This week I went to the Beebe Library and researched some long-ago issues of the former Wakefield Citizen & Banner to see what people were doing and talking about back around Christmas, 1908. What I found was a lot of interesting Christmas-themed ads, a terrible crime that will appear in a follow up article tomorrow instead of on Christmas Day, and a man who wrote in to warn people not to waste their time with those new-fangled airships.
Before I get to the Christmas stuff, let’s start with this airship thing. Here is a letter that ran in the Citizen & Banner in its December 25, 1908 issue.
“Editor, at the risk of being called an old fogy, or worse, I wish to express my private opinion about the doings of some of my fellow men. For instance, there are air ships, of all kinds, over which some people are about crazy at the present point in time. Now I am just as much interested in modern and useful inventions as any one can be, and yet when I see men spending their time, money and lives over inventions which in my judgment can never be of much practical value to mankind,” wrote Samuel L. White in a letter to the newspaper.
The letter author went on to denounce the alcoholic beverages trade as well (from a prohibitionist standpoint), and back on the airships, noted that one farmer in New York had been trying to insure his property against damage from airships dropping out of the sky.
Christmas Shopping, 1908 Style
- Gratten’s on Albion Street was advertising “anything in the eatable line,” including ice cream, cake and coffee.
- An establishment called The Wakefield Shoe Hospital was located at 92 Albion Street and presumably for repairs.
- Gifts offered for sale at Jordan’s Pharmacy included Oxford chocolates and Roger Gillette’s Toilet Articles (if that doesn’t sound like some kind of early bathroom reading material, nothing does).
- The Wakefield Shoe and Clothing Co. had boys’ suits on sale from $2.70 to $6.00.
- Optician H.C. Ormsby was advertising “toric” lenses for glasses that curved.
- J.W. Poland had a shaving kit, among items, suggested for Christmas.
- Jordan Drug Co. featured tobacco products and ice cream in its ads. “Get your smoke here, not hereafter,” said the cryptic ad slogan.
At this point in time, many advertisements appeared on the front page of this and other newspapers. Also, many of the businesses advertising during this era did not seem to feel a need to include their street addresses when advertising.
Quackery, Community Notes, And More
The early 1900s were still the age of quackery to a certain extent, and this is reflected on the pages of the Citizen & Banner. An ad for Lydia Pinkham’s vegetable compound claimed that four girls had been restored to health by drinking the stuff, while another ad cited a woman who claimed she had avoided an operation by drinking the vegetable compound.

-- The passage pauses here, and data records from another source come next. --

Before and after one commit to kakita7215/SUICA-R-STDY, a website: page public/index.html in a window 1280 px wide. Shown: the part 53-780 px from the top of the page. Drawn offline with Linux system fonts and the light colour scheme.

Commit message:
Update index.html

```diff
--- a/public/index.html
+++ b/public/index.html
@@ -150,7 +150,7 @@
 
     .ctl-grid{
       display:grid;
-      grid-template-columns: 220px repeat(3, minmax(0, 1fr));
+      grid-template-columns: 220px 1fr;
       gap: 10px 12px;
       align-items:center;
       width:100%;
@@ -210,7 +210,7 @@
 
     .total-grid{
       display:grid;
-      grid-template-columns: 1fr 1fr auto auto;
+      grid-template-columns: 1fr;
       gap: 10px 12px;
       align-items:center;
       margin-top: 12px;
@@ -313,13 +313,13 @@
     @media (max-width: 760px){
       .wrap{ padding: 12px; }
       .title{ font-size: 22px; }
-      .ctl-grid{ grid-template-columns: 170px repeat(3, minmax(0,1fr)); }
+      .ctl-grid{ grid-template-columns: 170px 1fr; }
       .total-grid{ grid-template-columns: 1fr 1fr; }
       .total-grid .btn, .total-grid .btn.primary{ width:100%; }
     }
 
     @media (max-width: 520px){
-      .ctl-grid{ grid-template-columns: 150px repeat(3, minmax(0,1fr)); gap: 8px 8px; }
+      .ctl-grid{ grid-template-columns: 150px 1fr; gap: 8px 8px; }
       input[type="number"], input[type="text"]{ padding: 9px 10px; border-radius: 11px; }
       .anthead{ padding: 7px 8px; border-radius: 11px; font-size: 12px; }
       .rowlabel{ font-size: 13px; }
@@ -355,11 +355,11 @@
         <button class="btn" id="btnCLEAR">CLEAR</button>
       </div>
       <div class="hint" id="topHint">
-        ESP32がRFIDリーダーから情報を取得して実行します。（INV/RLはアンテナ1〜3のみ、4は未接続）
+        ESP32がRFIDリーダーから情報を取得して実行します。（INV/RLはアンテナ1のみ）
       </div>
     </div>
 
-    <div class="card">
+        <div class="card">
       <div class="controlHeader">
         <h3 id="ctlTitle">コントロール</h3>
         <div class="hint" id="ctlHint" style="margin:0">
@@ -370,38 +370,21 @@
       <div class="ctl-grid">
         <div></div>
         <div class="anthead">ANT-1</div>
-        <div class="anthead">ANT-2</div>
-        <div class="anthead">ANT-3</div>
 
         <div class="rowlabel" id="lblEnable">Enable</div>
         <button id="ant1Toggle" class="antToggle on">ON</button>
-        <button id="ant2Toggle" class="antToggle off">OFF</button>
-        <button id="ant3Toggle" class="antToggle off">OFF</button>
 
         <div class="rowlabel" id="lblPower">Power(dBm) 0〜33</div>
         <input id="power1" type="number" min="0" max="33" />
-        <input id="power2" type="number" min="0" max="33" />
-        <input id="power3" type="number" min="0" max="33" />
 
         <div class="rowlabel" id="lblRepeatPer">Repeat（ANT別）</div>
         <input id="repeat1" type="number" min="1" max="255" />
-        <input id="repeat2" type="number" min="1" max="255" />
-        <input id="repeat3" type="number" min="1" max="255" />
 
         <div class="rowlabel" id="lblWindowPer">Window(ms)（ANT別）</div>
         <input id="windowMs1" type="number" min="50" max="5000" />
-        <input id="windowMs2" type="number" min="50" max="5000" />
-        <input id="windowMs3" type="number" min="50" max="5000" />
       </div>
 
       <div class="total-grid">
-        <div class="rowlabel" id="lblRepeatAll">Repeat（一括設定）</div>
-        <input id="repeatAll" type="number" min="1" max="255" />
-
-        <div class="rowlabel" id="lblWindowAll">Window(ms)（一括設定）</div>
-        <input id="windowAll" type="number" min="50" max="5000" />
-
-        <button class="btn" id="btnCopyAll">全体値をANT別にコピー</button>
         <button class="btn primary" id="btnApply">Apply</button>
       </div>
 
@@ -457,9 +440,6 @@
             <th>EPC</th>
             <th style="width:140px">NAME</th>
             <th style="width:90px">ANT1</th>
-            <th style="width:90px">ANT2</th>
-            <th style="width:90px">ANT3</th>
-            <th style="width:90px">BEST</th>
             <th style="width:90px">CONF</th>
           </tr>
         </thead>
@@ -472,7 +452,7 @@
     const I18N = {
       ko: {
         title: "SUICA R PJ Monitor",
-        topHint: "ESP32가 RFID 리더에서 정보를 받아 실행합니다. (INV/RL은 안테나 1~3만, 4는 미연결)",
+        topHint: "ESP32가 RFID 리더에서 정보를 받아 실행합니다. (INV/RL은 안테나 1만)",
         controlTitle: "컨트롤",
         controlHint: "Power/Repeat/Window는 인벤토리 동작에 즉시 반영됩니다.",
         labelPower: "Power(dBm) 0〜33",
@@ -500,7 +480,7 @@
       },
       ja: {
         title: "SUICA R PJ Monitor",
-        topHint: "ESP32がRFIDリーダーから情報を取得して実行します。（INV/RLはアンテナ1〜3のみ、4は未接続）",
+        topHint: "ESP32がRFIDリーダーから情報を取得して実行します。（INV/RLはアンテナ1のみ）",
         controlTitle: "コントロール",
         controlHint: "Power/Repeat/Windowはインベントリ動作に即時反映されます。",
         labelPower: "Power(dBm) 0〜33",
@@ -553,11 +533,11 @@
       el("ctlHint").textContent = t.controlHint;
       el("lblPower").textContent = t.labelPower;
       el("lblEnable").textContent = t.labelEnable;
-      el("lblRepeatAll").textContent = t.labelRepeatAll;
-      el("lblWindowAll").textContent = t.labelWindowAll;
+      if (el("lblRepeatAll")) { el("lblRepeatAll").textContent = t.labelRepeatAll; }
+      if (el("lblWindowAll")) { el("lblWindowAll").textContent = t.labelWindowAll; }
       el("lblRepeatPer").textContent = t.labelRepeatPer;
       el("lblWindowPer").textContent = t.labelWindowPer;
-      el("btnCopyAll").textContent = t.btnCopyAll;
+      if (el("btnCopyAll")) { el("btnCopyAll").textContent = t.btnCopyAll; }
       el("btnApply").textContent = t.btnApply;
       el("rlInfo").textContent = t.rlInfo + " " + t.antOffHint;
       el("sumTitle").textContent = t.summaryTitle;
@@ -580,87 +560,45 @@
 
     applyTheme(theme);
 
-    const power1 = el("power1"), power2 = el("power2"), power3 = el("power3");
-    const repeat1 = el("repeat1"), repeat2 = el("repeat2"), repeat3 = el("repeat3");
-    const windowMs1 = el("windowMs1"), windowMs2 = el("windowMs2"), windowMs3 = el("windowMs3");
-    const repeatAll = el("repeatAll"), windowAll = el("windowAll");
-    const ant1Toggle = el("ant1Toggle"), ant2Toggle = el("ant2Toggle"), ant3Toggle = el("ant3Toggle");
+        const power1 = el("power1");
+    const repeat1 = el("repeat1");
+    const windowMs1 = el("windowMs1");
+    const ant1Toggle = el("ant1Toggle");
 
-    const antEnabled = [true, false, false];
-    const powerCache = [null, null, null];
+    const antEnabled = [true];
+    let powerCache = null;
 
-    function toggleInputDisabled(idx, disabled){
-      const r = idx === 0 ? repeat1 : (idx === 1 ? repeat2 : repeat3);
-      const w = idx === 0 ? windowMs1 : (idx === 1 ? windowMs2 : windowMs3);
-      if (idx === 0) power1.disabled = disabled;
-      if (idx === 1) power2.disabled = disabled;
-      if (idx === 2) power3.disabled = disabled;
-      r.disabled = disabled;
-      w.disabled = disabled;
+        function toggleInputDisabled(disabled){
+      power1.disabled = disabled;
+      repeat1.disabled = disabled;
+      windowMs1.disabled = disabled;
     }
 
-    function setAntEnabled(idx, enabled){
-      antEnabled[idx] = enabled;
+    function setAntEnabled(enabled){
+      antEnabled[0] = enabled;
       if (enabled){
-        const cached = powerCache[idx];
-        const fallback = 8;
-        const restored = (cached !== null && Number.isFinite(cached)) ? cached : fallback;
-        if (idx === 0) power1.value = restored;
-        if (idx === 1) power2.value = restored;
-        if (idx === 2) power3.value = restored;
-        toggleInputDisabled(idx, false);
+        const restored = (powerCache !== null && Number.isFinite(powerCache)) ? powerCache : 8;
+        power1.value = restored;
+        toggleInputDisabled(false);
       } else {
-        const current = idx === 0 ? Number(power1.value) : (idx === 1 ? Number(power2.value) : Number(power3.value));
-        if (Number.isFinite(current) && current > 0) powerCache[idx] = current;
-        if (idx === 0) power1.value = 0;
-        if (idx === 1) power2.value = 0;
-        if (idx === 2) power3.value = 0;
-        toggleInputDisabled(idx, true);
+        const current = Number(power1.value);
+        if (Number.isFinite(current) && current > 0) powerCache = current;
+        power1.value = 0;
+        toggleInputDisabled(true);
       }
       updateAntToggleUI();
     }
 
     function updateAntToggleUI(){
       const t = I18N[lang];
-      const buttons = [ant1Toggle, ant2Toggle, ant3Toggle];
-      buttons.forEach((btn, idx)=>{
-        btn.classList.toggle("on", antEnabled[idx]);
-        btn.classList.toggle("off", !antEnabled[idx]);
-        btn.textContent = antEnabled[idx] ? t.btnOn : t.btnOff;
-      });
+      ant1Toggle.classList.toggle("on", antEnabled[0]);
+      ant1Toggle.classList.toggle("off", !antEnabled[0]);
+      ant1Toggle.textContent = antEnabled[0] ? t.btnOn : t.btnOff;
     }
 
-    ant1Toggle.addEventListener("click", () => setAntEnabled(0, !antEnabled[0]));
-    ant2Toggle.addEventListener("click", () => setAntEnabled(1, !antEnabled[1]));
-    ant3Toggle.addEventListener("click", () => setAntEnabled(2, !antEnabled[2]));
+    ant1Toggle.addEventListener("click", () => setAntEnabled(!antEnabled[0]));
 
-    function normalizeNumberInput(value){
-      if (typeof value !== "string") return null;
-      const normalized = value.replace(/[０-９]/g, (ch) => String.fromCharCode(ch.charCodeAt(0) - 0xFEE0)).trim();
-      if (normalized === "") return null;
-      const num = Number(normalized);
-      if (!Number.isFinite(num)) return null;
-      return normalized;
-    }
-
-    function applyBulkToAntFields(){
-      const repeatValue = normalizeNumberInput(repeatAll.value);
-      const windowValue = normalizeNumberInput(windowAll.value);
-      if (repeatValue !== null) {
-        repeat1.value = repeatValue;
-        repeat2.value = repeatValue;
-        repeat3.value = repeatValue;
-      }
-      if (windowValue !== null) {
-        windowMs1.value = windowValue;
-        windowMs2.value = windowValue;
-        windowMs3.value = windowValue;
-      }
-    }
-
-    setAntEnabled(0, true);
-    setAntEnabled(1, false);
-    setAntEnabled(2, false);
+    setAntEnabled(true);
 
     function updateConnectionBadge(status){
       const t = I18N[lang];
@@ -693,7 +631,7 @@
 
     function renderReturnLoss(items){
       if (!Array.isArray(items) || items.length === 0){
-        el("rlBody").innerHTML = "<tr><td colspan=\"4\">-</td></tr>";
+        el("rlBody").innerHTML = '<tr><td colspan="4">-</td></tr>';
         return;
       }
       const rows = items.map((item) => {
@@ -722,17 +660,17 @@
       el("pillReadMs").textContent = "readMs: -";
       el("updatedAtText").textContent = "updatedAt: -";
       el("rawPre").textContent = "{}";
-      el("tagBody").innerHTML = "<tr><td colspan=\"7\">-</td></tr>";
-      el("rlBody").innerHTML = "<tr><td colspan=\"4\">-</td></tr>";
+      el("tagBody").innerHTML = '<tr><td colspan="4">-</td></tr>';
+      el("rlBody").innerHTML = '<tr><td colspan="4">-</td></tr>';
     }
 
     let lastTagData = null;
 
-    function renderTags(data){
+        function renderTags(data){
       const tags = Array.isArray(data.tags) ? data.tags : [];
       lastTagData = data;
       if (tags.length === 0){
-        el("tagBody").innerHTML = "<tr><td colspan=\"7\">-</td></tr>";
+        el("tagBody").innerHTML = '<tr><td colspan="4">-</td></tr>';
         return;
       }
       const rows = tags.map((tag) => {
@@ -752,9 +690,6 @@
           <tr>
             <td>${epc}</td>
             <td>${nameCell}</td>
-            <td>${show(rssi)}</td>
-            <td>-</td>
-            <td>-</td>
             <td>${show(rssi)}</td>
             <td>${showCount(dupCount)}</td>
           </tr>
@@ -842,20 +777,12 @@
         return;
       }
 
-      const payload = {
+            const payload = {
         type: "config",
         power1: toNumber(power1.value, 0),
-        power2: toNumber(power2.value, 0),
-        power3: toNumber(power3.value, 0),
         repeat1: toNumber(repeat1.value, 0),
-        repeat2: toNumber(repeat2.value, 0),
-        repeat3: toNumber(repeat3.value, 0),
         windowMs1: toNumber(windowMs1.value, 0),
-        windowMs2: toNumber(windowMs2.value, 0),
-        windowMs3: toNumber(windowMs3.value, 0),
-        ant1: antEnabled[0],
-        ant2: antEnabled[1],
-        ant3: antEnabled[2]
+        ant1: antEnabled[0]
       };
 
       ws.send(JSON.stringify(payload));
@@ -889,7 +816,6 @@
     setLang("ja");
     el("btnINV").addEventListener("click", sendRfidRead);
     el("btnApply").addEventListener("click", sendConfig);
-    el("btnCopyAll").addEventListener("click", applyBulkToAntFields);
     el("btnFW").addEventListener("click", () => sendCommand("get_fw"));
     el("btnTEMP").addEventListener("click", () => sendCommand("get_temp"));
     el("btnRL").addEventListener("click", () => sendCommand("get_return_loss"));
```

Another local alleged cure was Middlesex Fells Spring Water, which had two Wakefield men among its purveyors. Just drinking the stuff for two weeks could allegedly cure rheumatism, stomach trouble, and kidney disease (unless chronic).
Lynnfied Centre: Most weeks, the Citizen & Banner would run a column focusing on news items out of Lynnfield Centre. A separate article on Lynnfield Patch this morning focuses on some of those news items that came up during last week's research.
Note: On Wednesday, a followup article will look at a high-profile crime that was reported in the Christmas Day, 1908 issue of this newspaper but which really didn't fit with the day given its subject matter and some similarities to other things currently in the news.